Bill C-262, sponsored by NDP MP Peter Julian, passed first reading in March. It is a due diligence bill that would impose a ‘duty to avoid’ human rights abuses in supply chains on affected companies, coupled with broad liability ‘for any harm resulting” from a company’s failure to prevent such violations.
Human rights advocates tend to dismiss disclosure laws like S-211 as nothing better than corporate image polishing efforts. “The report-only approach has been a total failure wherever it’s been tried,” says Emily Dwyer, policy director at the Canadian Network on Corporate Accountability. “It hasn’t curbed corporate abuse at all.
“Canada is at a crossroads here. If it settles for something like S-211, it’s just catching up with the failed ideas of 2015.”
Yvon Dandurand, co-author of the International Center for Criminal Law Reform and Criminal Justice Policy report and emeritus professor of criminology at the University of the Fraser Valley, says he opts for a more “cautious” approach. While he thinks supply chain human rights laws should have “real world consequences” for bad actors, he questions whether it’s plausible to come up with “stringent” new requirements for Canadian transnationals – especially now, with so many supply chains in disarray.
“The corporate sector will make representations to government that now is not the time to do that, that anything that further limits supply chains would be a bad idea at this time,” he says.
William Pellerin, international business associate at McMillan LLP, says lawmakers also need to keep in mind what companies know and can know about their overseas supply chains.
“Even the most conscientious companies are often powerless to cover the whole chain,” he says. “You can hire outside experts to do an audit, but even then there can be gaps. When a product crosses a national border, it’s tracked. But when it moves from one region to another another within a country, it’s not. So you just don’t know.”
Judy Fudge, LIUNA Enrico Henry Mancinelli Professor of Global Labor Issues at McMaster University, says she’s heard this argument before and isn’t convinced.
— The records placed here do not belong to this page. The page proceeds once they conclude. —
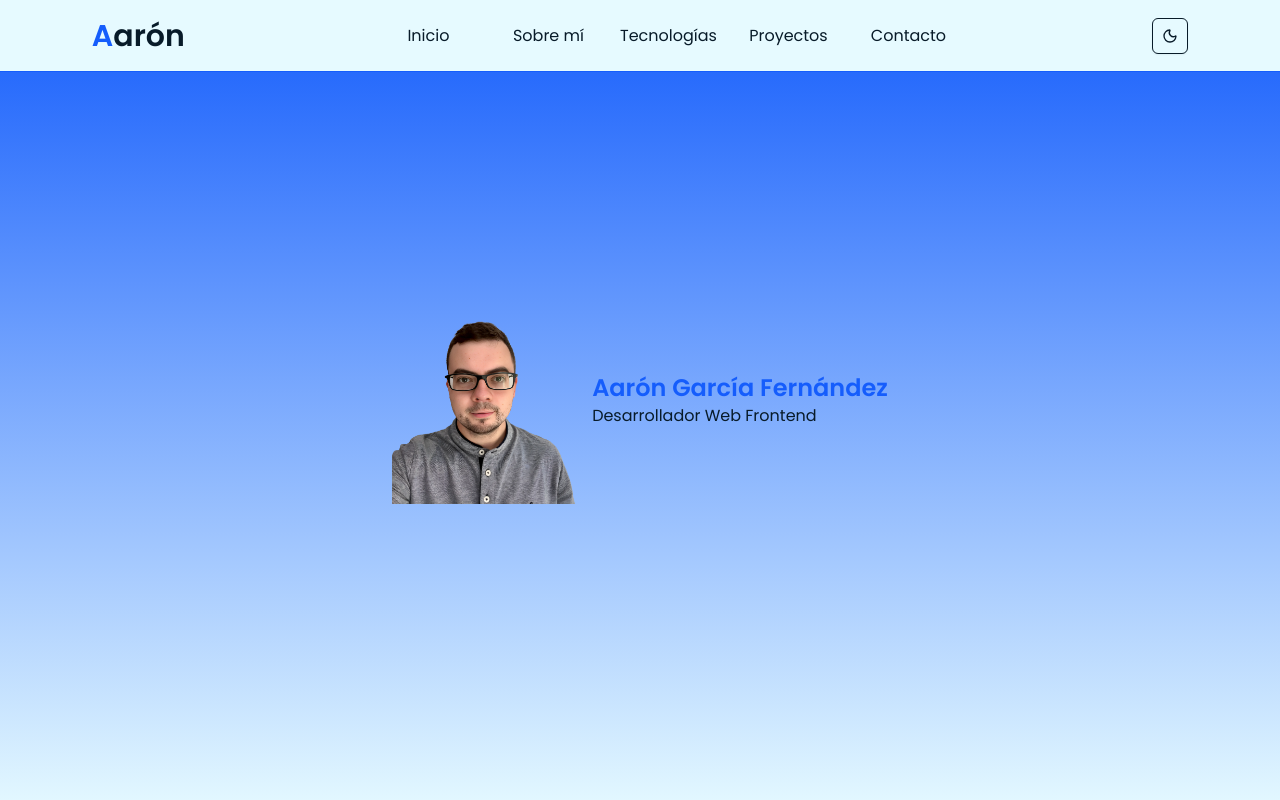
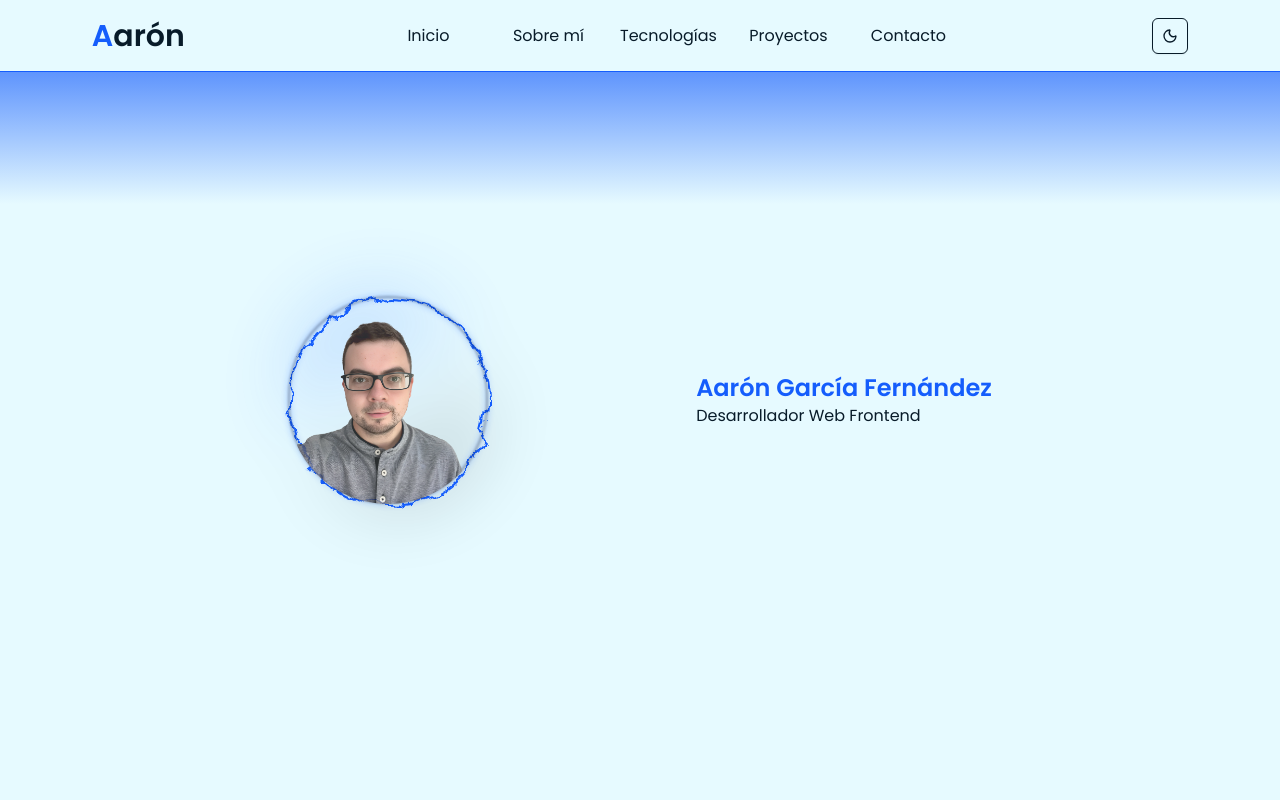
Before and after one commit to Aaron-GF/portfolio_personal, a React (Vite) app: page / in a window 1280 px wide. Shown: the top 800 px of the page. Built offline with nearby package versions, Linux system fonts and the light colour scheme.

Commit message:
feat: add electric border from shadcn, upgrade theme styles

```diff
--- a/src/App.jsx
+++ b/src/App.jsx
@@ -9,7 +9,7 @@ import Skills from "@/components/sections/Skills";
 export default function App() {
   return (
     <>
-      <header className="flex justify-around items-center h-18 bg-background fixed w-full border-b-1 border-primary">
+      <header className="flex justify-around items-center h-18 bg-background fixed z-10 w-full border-b-1 border-primary">
         <h1 className="text-3xl font-bold">
           <span className="text-primary">A</span>arón
         </h1>
@@ -23,7 +23,7 @@ export default function App() {
         <Projects />
         <Contact />
       </main>
-      <footer className="flex justify-around items-center bg-gradient-to-t from-primary to-transparent h-20">
+      <footer className="flex justify-around items-center h-20">
         <small className="my-auto">Copyright &copy; 2025 Aaron-GF</small>
         <a
           href="#Hero"
--- a/src/components/sections/Contact.jsx
+++ b/src/components/sections/Contact.jsx
@@ -45,7 +45,7 @@ export default function Contact() {
 
         <button
           type="submit"
-          className="text-white bg-blue-700 hover:bg-blue-800 focus:ring-4 focus:outline-none focus:ring-blue-300 font-medium rounded-sm text-sm w-full sm:w-auto h-10 text-center dark:bg-blue-600 dark:hover:bg-blue-700 dark:focus:ring-blue-800 cursor-pointer"
+          className="text-background bg-primary hover:bg-primary/80 focus:ring-4 focus:outline-none focus:ring-primary/50 rounded-sm text-sm w-full sm:w-auto h-10 text-center cursor-pointer"
         >
           Enviar
         </button>
--- a/src/components/sections/Hero.jsx
+++ b/src/components/sections/Hero.jsx
@@ -1,10 +1,25 @@
+import ElectricBorder from "@/components/ui/ElectricBorder";
+
 export default function Hero() {
   return (
-    <section className="flex items-center justify-center">
-      <img src="/images/me.webp" className="h-52 w-50" alt="Imagen perfil Aarón" />
+    <section className="flex items-center justify-evenly">
+      <ElectricBorder
+        color={"var(--primary)"}
+        speed={1}
+        chaos={0.5}
+        thickness={2}
+        style={{ borderRadius: 100 }}
+      >
+        <img
+          src="/images/me.webp"
+          className="h-52 w-50 rounded-full opacity-80"
+          alt="Imagen perfil Aarón"
+        />
+      </ElectricBorder>
+
       <div>
-          <h2>Aarón García Fernández</h2>
-          <p>Desarrollador Web Frontend</p>
+        <h2>Aarón García Fernández</h2>
+        <p>Desarrollador Web Frontend</p>
       </div>
     </section>
   );
--- /dev/null
+++ b/src/components/ui/ElectricBorder.jsx
@@ -0,0 +1,280 @@
+import { useEffect, useId, useLayoutEffect, useRef } from "react";
+
+function hexToRgba(hex, alpha = 1) {
+  if (!hex) return `rgba(0,0,0,${alpha})`;
+  let h = hex.replace("#", "");
+  if (h.length === 3) {
+    h = h
+      .split("")
+      .map((c) => c + c)
+      .join("");
+  }
+  const int = parseInt(h, 16);
+  const r = (int >> 16) & 255;
+  const g = (int >> 8) & 255;
+  const b = int & 255;
+  return `rgba(${r}, ${g}, ${b}, ${alpha})`;
+}
+
+const ElectricBorder = ({
+  children,
+  color = "#5227FF",
+  speed = 1,
+  chaos = 1,
+  thickness = 2,
+  className,
+  style,
+}) => {
+  const rawId = useId().replace(/[:]/g, "");
+  const filterId = `turbulent-displace-${rawId}`;
+  const svgRef = useRef(null);
+  const rootRef = useRef(null);
+  const strokeRef = useRef(null);
+
+  const updateAnim = () => {
+    const svg = svgRef.current;
+    const host = rootRef.current;
+    if (!svg || !host) return;
+
+    if (strokeRef.current) {
+      strokeRef.current.style.filter = `url(#${filterId})`;
+    }
+
+    const width = Math.max(
+      1,
+      Math.round(host.clientWidth || host.getBoundingClientRect().width || 0)
+    );
+    const height = Math.max(
+      1,
+      Math.round(host.clientHeight || host.getBoundingClientRect().height || 0)
+    );
+
+    const dyAnims = Array.from(
+      svg.querySelectorAll('feOffset > animate[attributeName="dy"]')
+    );
+    if (dyAnims.length >= 2) {
+      dyAnims[0].setAttribute("values", `${height}; 0`);
+      dyAnims[1].setAttribute("values", `0; -${height}`);
+    }
+
+    const dxAnims = Array.from(
+      svg.querySelectorAll('feOffset > animate[attributeName="dx"]')
+    );
+    if (dxAnims.length >= 2) {
+      dxAnims[0].setAttribute("values", `${width}; 0`);
+      dxAnims[1].setAttribute("values", `0; -${width}`);
+    }
+
+    const baseDur = 6;
+    const dur = Math.max(0.001, baseDur / (speed || 1));
+    [...dyAnims, ...dxAnims].forEach((a) => a.setAttribute("dur", `${dur}s`));
+
+    const disp = svg.querySelector("feDisplacementMap");
+    if (disp) disp.setAttribute("scale", String(30 * (chaos || 1)));
+
+    const filterEl = svg.querySelector(`#${CSS.escape(filterId)}`);
+    if (filterEl) {
+      filterEl.setAttribute("x", "-200%");
+      filterEl.setAttribute("y", "-200%");
+      filterEl.setAttribute("width", "500%");
+      filterEl.setAttribute("height", "500%");
+    }
+
+    requestAnimationFrame(() => {
+      [...dyAnims, ...dxAnims].forEach((a) => {
+        if (typeof a.beginElement === "function") {
+          try {
+            a.beginElement();
+          } catch {
+            console.warn("ElectricBorder: beginElement failed");
+          }
+        }
+      });
+    });
+  };
+
+  useEffect(() => {
+    updateAnim();
+    // eslint-disable-next-line react-hooks/exhaustive-deps
+  }, [speed, chaos]);
+
+  useLayoutEffect(() => {
+    if (!rootRef.current) return;
+    const ro = new ResizeObserver(() => updateAnim());
+    ro.observe(rootRef.current);
+    updateAnim();
+    return () => ro.disconnect();
+    // eslint-disable-next-line react-hooks/exhaustive-deps
+  }, []);
+
+  const inheritRadius = {
+    borderRadius: style?.borderRadius ?? "inherit",
+  };
+
+  const strokeStyle = {
+    ...inheritRadius,
+    borderWidth: thickness,
+    borderStyle: "solid",
+    borderColor: color,
+  };
+
+  const glow1Style = {
+    ...inheritRadius,
+    borderWidth: thickness,
+    borderStyle: "solid",
+    borderColor: hexToRgba(color, 0.6),
+    filter: `blur(${0.5 + thickness * 0.25}px)`,
+    opacity: 0.5,
+  };
+
+  const glow2Style = {
+    ...inheritRadius,
+    borderWidth: thickness,
+    borderStyle: "solid",
+    borderColor: color,
+    filter: `blur(${2 + thickness * 0.5}px)`,
+    opacity: 0.5,
+  };
+
+  const bgGlowStyle = {
+    ...inheritRadius,
+    transform: "scale(1.08)",
+    filter: "blur(32px)",
+    opacity: 0.3,
+    zIndex: -1,
+    background: `linear-gradient(-30deg, ${hexToRgba(
+      color,
+      0.8
+    )}, transparent, ${color})`,
+  };
+
+  return (
+    <div
+      ref={rootRef}
+      className={"relative isolate " + (className ?? "")}
+      style={style}
+    >
+      <svg
+        ref={svgRef}
+        className="fixed -left-[10000px] -top-[10000px] w-[10px] h-[10px] opacity-[0.001] pointer-events-none"
+        aria-hidden
+        focusable="false"
+      >
+        <defs>
+          <filter
+            id={filterId}
+            colorInterpolationFilters="sRGB"
+            x="-20%"
+            y="-20%"
+            width="140%"
+            height="140%"
+          >
+            <feTurbulence
+              type="turbulence"
+              baseFrequency="0.02"
+              numOctaves="10"
+              result="noise1"
+              seed="1"
+            />
+            <feOffset in="noise1" dx="0" dy="0" result="offsetNoise1">
+              <animate
+                attributeName="dy"
+                values="700; 0"
+                dur="6s"
+                repeatCount="indefinite"
+                calcMode="linear"
+              />
+            </feOffset>
+
+            <feTurbulence
+              type="turbulence"
+              baseFrequency="0.02"
+              numOctaves="10"
+              result="noise2"
+              seed="1"
+            />
+            <feOffset in="noise2" dx="0" dy="0" result="offsetNoise2">
+              <animate
+                attributeName="dy"
+                values="0; -700"
+                dur="6s"
+                repeatCount="indefinite"
+                calcMode="linear"
+              />
+            </feOffset>
+
+            <feTurbulence
+              type="turbulence"
+              baseFrequency="0.02"
+              numOctaves="10"
+              result="noise1"
+              seed="2"
+            />
+            <feOffset in="noise1" dx="0" dy="0" result="offsetNoise3">
+              <animate
+                attributeName="dx"
+                values="490; 0"
+                dur="6s"
+                repeatCount="indefinite"
+                calcMode="linear"
+              />
+            </feOffset>
+
+            <feTurbulence
+              type="turbulence"
+              baseFrequency="0.02"
+              numOctaves="10"
+              result="noise2"
+              seed="2"
+            />
+            <feOffset in="noise2" dx="0" dy="0" result="offsetNoise4">
+              <animate
+                attributeName="dx"
+                values="0; -490"
+                dur="6s"
+                repeatCount="indefinite"
+                calcMode="linear"
+              />
+            </feOffset>
+
+            <feComposite in="offsetNoise1" in2="offsetNoise2" result="part1" />
+            <feComposite in="offsetNoise3" in2="offsetNoise4" result="part2" />
+            <feBlend
+              in="part1"
+              in2="part2"
+              mode="color-dodge"
+              result="combinedNoise"
+            />
+            <feDisplacementMap
+              in="SourceGraphic"
+              in2="combinedNoise"
+              scale="30"
+              xChannelSelector="R"
+              yChannelSelector="B"
+            />
+          </filter>
+        </defs>
+      </svg>
+
+      <div
+        className="absolute inset-0 pointer-events-none"
+        style={inheritRadius}
+      >
+        <div
+          ref={strokeRef}
+          className="absolute inset-0 box-border"
+          style={strokeStyle}
+        />
+        <div className="absolute inset-0 box-border" style={glow1Style} />
+        <div className="absolute inset-0 box-border" style={glow2Style} />
+        <div className="absolute inset-0" style={bgGlowStyle} />
+      </div>
+
+      <div className="relative" style={inheritRadius}>
+        {children}
+      </div>
+    </div>
+  );
+};
+
+export default ElectricBorder;
--- a/src/styles/global.css
+++ b/src/styles/global.css
@@ -18,7 +18,9 @@ body {
   background: linear-gradient(
     to bottom,
     var(--primary) 0%,
-    var(--background) 20%
+    var(--background) 5%,
+    var(--background) 98%,
+    var(--primary) 100%
   );
 }
 
@@ -49,7 +51,7 @@ body {
 .dark {
   --background: #081b29;
   --foreground: #e6faff;
-  --primary: #155dfc;
+  --primary: skyblue;
   --secondary: #084562;
 
   /* theme button */
@@ -87,9 +89,5 @@ nav ul li {
 /* input form */
 form input,
 form textarea {
-  @apply shadow-xs bg-gray-50 border border-gray-300 text-gray-900 text-sm rounded-sm focus:ring-1 focus:ring-blue-500 focus:border-blue-500 block w-full p-2.5 dark:bg-gray-700 dark:border-gray-600 dark:placeholder-gray-400 dark:text-white dark:focus:ring-1 dark:focus:ring-blue-500 dark:focus:border-blue-500 outline-none;
+  @apply shadow-xs bg-gray-50 border border-gray-300 text-sm rounded-sm focus:ring-1 focus:ring-primary focus:border-primary block w-full p-2.5 dark:bg-gray-700 dark:border-gray-600  outline-none;
 }
-
-form label {
-  @apply text-gray-900 dark:text-white;
-}
```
“If a supplier provides poor quality products at the wrong price, there are penalties,” she says. “But these companies can’t protect workers in their supply chains because those supply chains are too complex?”
Several factors could influence the direction of the federal government. The first is corporate lobbying, particularly from the extractive sector. “It may be more difficult to introduce [a due diligence law] in Canada, where historically corporations seem to have had so much influence,” says Hayli Millar, associate professor of criminology at the University of the Fraser Valley and co-author of the report.
Fudge says another factor could be the role of the NDP, which now has influence over the Trudeau government through its confidence and supply agreement. The party has made it clear through C-262 that it wants to take a much tougher line against corporate bad actors.
In addition, Canada rarely manages to set the rules of the game in international markets and many of its trading relationships. The European Commission’s draft regulation on human rights and environmental due diligence, published earlier this year, would oblige large EU companies – and certain non-EU companies doing business in Europe – to identify and prevent violations of human rights and the environment in their supply chains. Companies that dropped the ball would face both administrative penalties and civil liability.
It is an ambitious and aggressive approach to the problem. Assuming it is eventually adopted by EU member states, it doesn’t matter to Canadian companies operating in Europe what Ottawa decides to do. Many of them would have to adapt to European rules or find customers elsewhere.
“The EU will end up adopting something new. It’s just a matter of rigor,” says Fudge.
“By delaying new legislation for so long, the [federal government] may have backed into a corner.”